"It might be cheaper, but if it shows up at the right time, for a lot of people that's a larger consideration."

The government has since put an end to cheaper fares for 13- to 24-year-olds and free travel for those aged five to 13.

Clean car rebates

Changes were made to the rebate scheme, which lifted fees for higher-emitting vehicles and changed the rebates available for zero-emissions imports.

The scheme was closed at the end of 2023.

Infometrics chief forecaster Gareth Kiernan said the scheme had an effect on the types of vehicles being sold.

He said shortly before each time the scheme was adjusted, there was a spike or dip in the registration of various types of vehicle as people either brought forward or delayed their purchases, depending on whether they were going to become cheaper or more expensive the next month.

"It's clear that the [scheme] had an effect on people's behaviour.

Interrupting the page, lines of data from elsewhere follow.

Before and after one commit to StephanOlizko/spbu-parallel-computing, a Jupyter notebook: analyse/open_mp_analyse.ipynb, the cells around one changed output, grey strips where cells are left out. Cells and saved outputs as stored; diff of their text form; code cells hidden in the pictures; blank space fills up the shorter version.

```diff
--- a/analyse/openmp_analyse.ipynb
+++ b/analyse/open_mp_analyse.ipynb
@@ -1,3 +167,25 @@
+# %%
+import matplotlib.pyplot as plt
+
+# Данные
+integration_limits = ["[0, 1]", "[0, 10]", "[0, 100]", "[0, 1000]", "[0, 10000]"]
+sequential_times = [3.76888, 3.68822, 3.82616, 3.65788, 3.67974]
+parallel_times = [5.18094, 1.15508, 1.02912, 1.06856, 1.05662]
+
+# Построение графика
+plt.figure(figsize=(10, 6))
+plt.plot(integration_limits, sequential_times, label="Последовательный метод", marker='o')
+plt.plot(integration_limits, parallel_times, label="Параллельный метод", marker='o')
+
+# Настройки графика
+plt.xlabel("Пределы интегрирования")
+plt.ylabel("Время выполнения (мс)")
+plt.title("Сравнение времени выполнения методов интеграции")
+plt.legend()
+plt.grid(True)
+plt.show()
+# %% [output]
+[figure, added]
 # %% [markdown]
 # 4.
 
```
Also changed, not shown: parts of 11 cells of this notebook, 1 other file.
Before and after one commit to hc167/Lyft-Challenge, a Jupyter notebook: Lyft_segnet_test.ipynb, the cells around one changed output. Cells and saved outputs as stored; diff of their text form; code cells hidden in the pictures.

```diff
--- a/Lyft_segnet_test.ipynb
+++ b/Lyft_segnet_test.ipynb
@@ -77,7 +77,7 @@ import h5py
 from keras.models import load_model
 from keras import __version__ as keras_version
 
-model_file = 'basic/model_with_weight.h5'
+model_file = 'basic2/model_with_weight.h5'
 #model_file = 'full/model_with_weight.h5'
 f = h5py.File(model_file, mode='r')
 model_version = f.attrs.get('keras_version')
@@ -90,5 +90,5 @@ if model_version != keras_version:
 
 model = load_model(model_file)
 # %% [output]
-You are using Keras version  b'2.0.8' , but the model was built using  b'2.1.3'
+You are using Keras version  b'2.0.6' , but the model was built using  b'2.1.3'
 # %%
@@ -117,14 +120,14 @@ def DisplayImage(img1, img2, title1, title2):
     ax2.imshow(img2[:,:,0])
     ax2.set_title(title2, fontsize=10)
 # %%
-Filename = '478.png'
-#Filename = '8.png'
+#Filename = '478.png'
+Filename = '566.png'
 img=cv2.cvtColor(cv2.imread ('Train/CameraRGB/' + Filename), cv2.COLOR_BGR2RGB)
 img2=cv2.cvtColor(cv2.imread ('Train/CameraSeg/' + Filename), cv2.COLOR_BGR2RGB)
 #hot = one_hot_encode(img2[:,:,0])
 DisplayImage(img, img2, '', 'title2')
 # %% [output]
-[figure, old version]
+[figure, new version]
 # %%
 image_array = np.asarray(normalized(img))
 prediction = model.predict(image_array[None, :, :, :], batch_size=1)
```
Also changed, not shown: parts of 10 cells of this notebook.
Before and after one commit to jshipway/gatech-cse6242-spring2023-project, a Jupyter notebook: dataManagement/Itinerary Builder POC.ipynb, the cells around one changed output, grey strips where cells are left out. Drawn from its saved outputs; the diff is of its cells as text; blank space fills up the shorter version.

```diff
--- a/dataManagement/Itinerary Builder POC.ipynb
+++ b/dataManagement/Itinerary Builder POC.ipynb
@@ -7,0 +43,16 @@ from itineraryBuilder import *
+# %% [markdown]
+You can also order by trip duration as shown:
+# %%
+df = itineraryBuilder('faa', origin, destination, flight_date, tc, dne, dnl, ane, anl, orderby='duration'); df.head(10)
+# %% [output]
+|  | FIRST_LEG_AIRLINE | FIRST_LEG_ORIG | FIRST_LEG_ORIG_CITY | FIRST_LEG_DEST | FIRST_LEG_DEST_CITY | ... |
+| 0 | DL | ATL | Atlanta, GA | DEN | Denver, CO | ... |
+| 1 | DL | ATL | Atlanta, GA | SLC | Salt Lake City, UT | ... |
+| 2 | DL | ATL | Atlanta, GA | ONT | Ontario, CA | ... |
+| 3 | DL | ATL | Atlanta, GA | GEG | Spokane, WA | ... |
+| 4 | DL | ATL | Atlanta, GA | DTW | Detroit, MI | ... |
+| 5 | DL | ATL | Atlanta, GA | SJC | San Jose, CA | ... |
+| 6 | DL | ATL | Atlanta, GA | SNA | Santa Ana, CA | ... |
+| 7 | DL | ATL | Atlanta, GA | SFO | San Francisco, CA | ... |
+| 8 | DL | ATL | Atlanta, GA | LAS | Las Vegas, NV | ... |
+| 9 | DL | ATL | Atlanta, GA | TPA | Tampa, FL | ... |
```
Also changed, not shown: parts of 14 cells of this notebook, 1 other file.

However, it's not the only driving factor, and it's interesting to note that so far this year, registration patterns have gone back more towards the April 2022 to June 2023 period than the pre-Clean Car Discount period.

"This response could reflect sustained high petrol prices, making people more conscious of fuel efficiency and therefore more likely to choose conventional hybrids than they were previously.

"It could also reflect an increasing supply of hybrid vehicles available, as manufacturers change their mix of production, and there is a growing supply of hybrid used vehicles becoming available from Japan as well."

He said the introduction of road user charges for plug-in hybrids and electric vehicles had also changed the costs of running those, compared to petrol and other hybrid vehicles.

"It's also important to note that, although the Clean Car Discount was aimed at increasing uptake of electric or lower-emissions vehicles, it did nothing to change New Zealand's country-wide carbon emissions profile.

"Because New Zealand has a cap set in terms of its carbon emissions, which is designed to be met by the Emissions Trading Scheme, any reduction in emissions from the vehicle fleet simply mean there was less demand for carbon credits from the petrol companies, reducing the trading price for the credits under the scheme, and making it cheaper for other polluters to purchase those credits.

"If the government had wanted to have a real effect on emissions, it needed to reduce the supply of carbon credits in line with the faster update of lower-emissions vehicles."